TASK GOAL » This exercise calls for a copy of every line in the listing below that carries the word "ipynb".

DATA RECORDS »
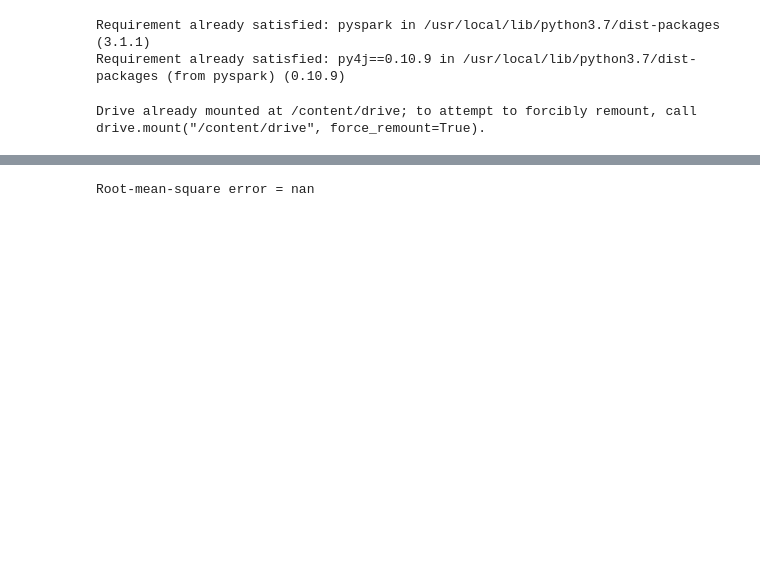
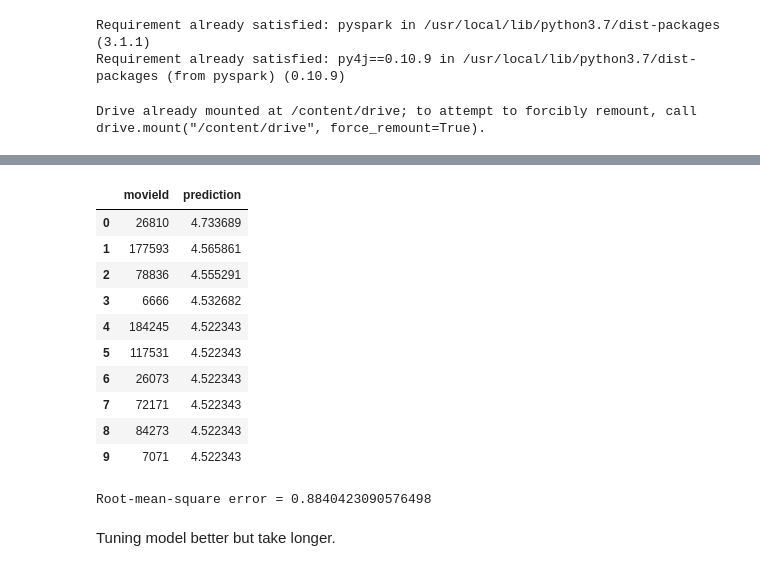
Before and after one commit to lqcgithub/BigData, a Jupyter notebook: Spark_Recommender_System.ipynb, the cells around one changed output, grey strips where cells are left out. Drawn from its saved outputs; the diff is of its cells as text; code cells hidden in the pictures; blank space fills up the shorter version.

```diff
--- a/Spark_Recommender_System.ipynb
+++ b/Spark_Recommender_System.ipynb
@@ -64,0 +49,21 @@ ALS completed in 182.2160 seconds
+# %%
+als = ALS(
+  #rank use default 10: đâu đó ~10 Latent factors
+  #maxIter use default 10.
+  #regParam use default 0.1
+  userCol="userId",
+  itemCol="movieId",
+  ratingCol="rating",
+  nonnegative = True, #Ta mong đợi dữ liệu ratings dự đoán > 0
+  implicitPrefs = False, # true for implicit approach, Tính toán dựa trên quan sát hoạt động của người dùng
+  coldStartStrategy="drop" # Drop Nan value trong predictions để đảm bảo good evaluation
+)
+start = time.time()
+model = als.fit(training)
+predictions = model.transform(test)
+end = time.time()
+evaluator = RegressionEvaluator(metricName="rmse", labelCol="rating",
+                                predictionCol="prediction")
+rmse = evaluator.evaluate(predictions)
+print("Root-mean-square error = " + str(rmse))
+print("ALS completed in {:.4f} seconds" .format(end-start))
@@ -101,7 +87,16 @@ only showing top 20 rows
-# %%
-from pyspark.ml.evaluation import RegressionEvaluator
-evaluator = RegressionEvaluator(metricName="rmse", labelCol="rating",predictionCol="prediction")
-rmse = evaluator.evaluate(predictions)
-print("Root-mean-square error = " + str(rmse))
-# %% [output]
-Root-mean-square error = nan
+# %%
+recomendations_for_471 = recomendations.filter(recomendations.userId == 471).select("recommendations").collect()[0][0]
+# %%
+pd.DataFrame(recomendations_for_471, columns=("movieId", "prediction"))
+# %% [output]
+|  | movieId | prediction |
+| 0 | 26810 | 4.733689 |
+| 1 | 177593 | 4.565861 |
+| 2 | 78836 | 4.555291 |
+| 3 | 6666 | 4.532682 |
+| 4 | 184245 | 4.522343 |
+| 5 | 117531 | 4.522343 |
+| 6 | 26073 | 4.522343 |
+| 7 | 72171 | 4.522343 |
+| 8 | 84273 | 4.522343 |
+| 9 | 7071 | 4.522343 |
@@ -107,0 +115,8 @@ Root-mean-square error = nan
+# %%
+cvModel_pred = cvModel.transform(test)
+rmse2 = evaluator.evaluate(cvModel_pred)
+print("Root-mean-square error = " + str(rmse2))
+# %% [output]
+Root-mean-square error = 0.8840423090576498
+# %% [markdown]
+Tuning model better but take longer.
```
Also changed, not shown: parts of 14 cells of this notebook.
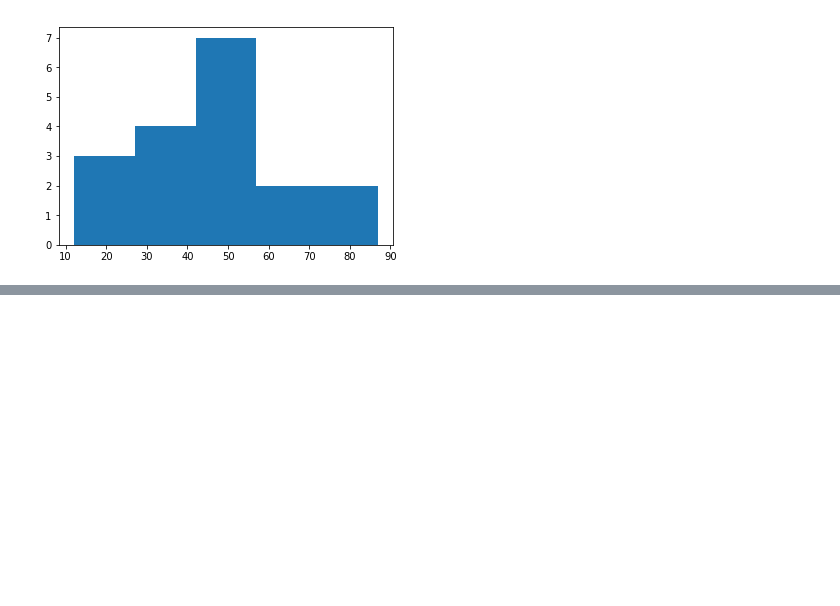
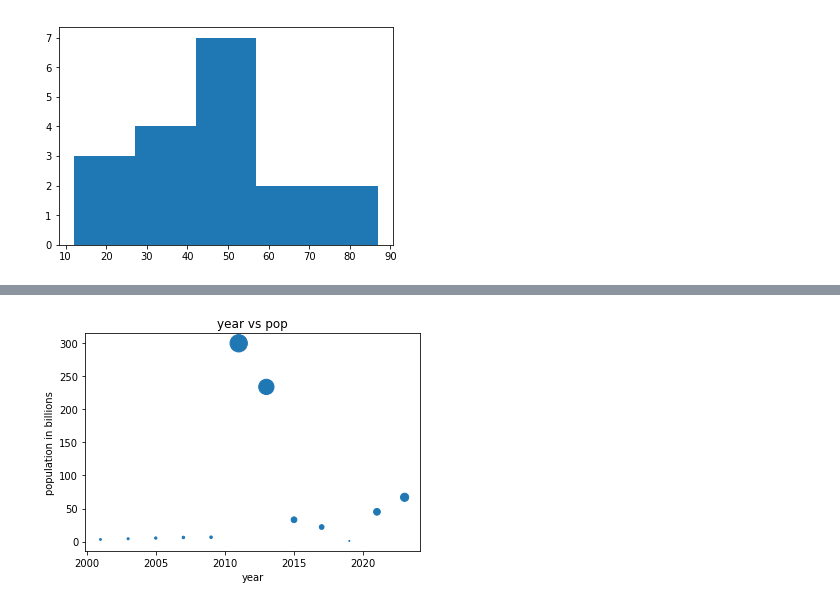
Before and after one commit to adityakuppa26/Matplotlib-Basics, a Jupyter notebook: plots.ipynb, the cells around one changed output, grey strips where cells are left out. Cells and saved outputs as stored; diff of their text form; code cells hidden in the pictures; blank space fills up the shorter version.

```diff
--- a/plots.ipynb
+++ b/plots.ipynb
@@ -52,0 +66,10 @@ plt.show()
+# %%
+import numpy as np
+np_pop=np.array(pop)
+plt.xlabel('year')
+plt.ylabel('population in billions')
+plt.title('year vs pop')
+plt.scatter(year,pop,s=np_pop)       # size of dots as per the population
+plt.show()
+# %% [output]
+[figure, added]
```
Also changed, not shown: parts of 5 cells of this notebook.
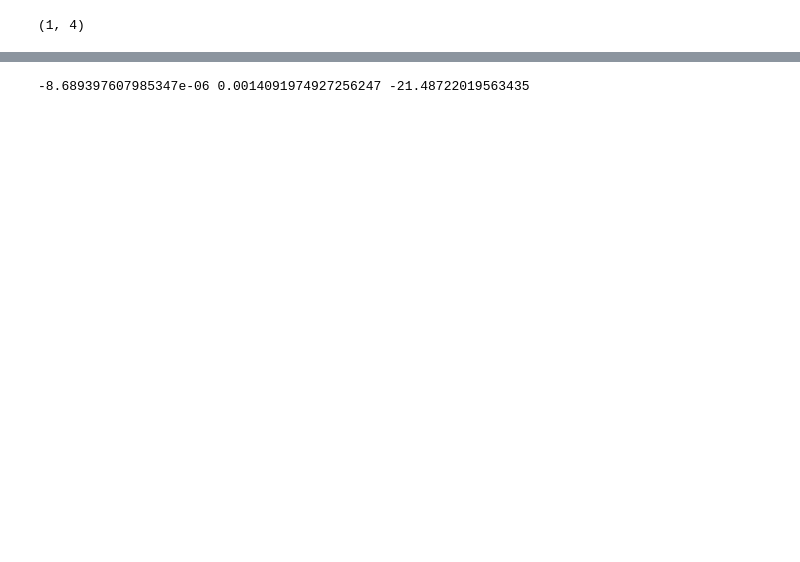
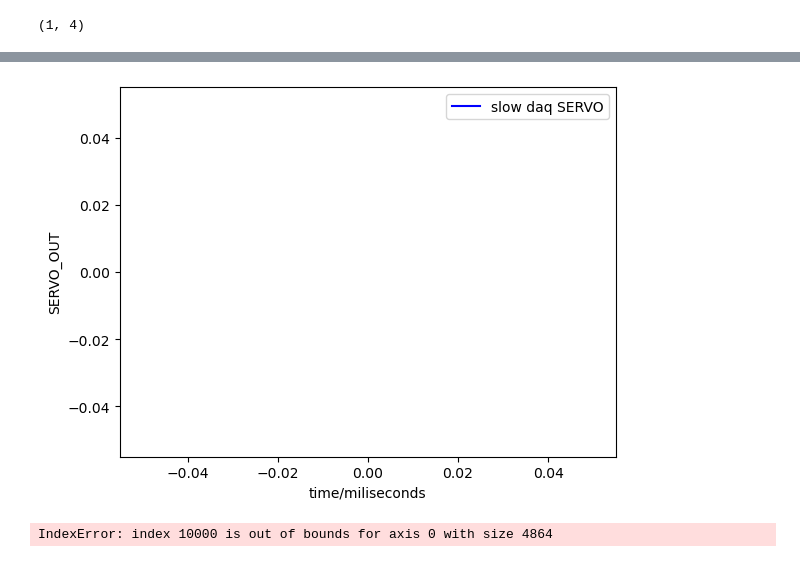
Before and after one commit to SBC-Collaboration/LAr10Ana, a Jupyter notebook: nb/rzhang/Piezo-Waveforms.ipynb, the cells around one changed output, grey strips where cells are left out. Saved outputs shown, nothing was run; the diff lists cells and outputs as text; code cells hidden in the pictures; blank space fills up the shorter version.

```diff
--- a/nb/rzhang/Piezo-Waveforms.ipynb
+++ b/nb/rzhang/Piezo-Waveforms.ipynb
@@ -141,0 +209,35 @@ time_fit_range = time_list_ms[starting_indx:ending_indx]
+# %%
+slowdaq_SERVO = data["slow_daq"]['SERVO3321_OUT']
+
+fig, ax1 = plt.subplots()
+# startpoint = 10000
+# endpoint = 10730
+startpoint = 10815
+endpoint = 10910
+l1 = ax1.plot(slowdaq_time[startpoint:endpoint],slowdaq_SERVO[startpoint:endpoint], label="slow daq SERVO",color="blue")
+
+ax1.set_xlabel("time/miliseconds")
+ax1.set_ylabel("SERVO_OUT")
+# ax1.set_xlim(10000, 820)
+# ax1.set_ylim(7.5,12)
+ax1.legend()
+
+
+slowdaq_SERVO_sync = slowdaq_SERVO[startpoint:endpoint]
+# %% [output]
+[figure, added]
+# %%
+#find the starting time should be around 2.25 bar
+print(slowdaq_PT[10000], "bar")
+slowdaq_startpoint = 0
+window_length = 10
+pressure_threshold_slowdaq = 4.5
+for i in range(window_length+1,len(slowdaq_PT),1):
+    if slowdaq_PT[i-window_length]<pressure_threshold_slowdaq and slowdaq_PT[i]>pressure_threshold_slowdaq: # before the window length, the value is below 5 bar and afterwards, the pressure if higher
+    # if slowdaq_PT[i-window_length]<5:
+        slowdaq_startpoint=i*10 # recorde the time in miliseond
+        break
+print(slowdaq_startpoint,"ms")
+print(slowdaq_PT[int(slowdaq_startpoint/10)],"bar")
+# %% [output]
+IndexError: index 10000 is out of bounds for axis 0 with size 4864
@@ -147,8 +336,7 @@ print(a, b, c)
 
 # find t0
 t0_fitted = round(-b/(2*a),3)
+print(a,b,c)
-# %% [output]
--8.689397607985347e-06 0.0014091974927256247 -21.48722019563435
 # %%
 # generate the fitting and plot it in the same graph
 qua_fitting = [round(a*i**2+b*i+c,3) for i in time_fit_range]
```
Also changed, not shown: parts of 19 cells of this notebook, 15 other files.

RESPONSE »
Before and after one commit to lqcgithub/BigData, a Jupyter notebook: Spark_Recommender_System.ipynb, the cells around one changed output, grey strips where cells are left out. Drawn from its saved outputs; the diff is of its cells as text; code cells hidden in the pictures; blank space fills up the shorter version.
--- a/Spark_Recommender_System.ipynb
+++ b/Spark_Recommender_System.ipynb
Before and after one commit to adityakuppa26/Matplotlib-Basics, a Jupyter notebook: plots.ipynb, the cells around one changed output, grey strips where cells are left out. Cells and saved outputs as stored; diff of their text form; code cells hidden in the pictures; blank space fills up the shorter version.
--- a/plots.ipynb
+++ b/plots.ipynb
Before and after one commit to SBC-Collaboration/LAr10Ana, a Jupyter notebook: nb/rzhang/Piezo-Waveforms.ipynb, the cells around one changed output, grey strips where cells are left out. Saved outputs shown, nothing was run; the diff lists cells and outputs as text; code cells hidden in the pictures; blank space fills up the shorter version.
--- a/nb/rzhang/Piezo-Waveforms.ipynb
+++ b/nb/rzhang/Piezo-Waveforms.ipynb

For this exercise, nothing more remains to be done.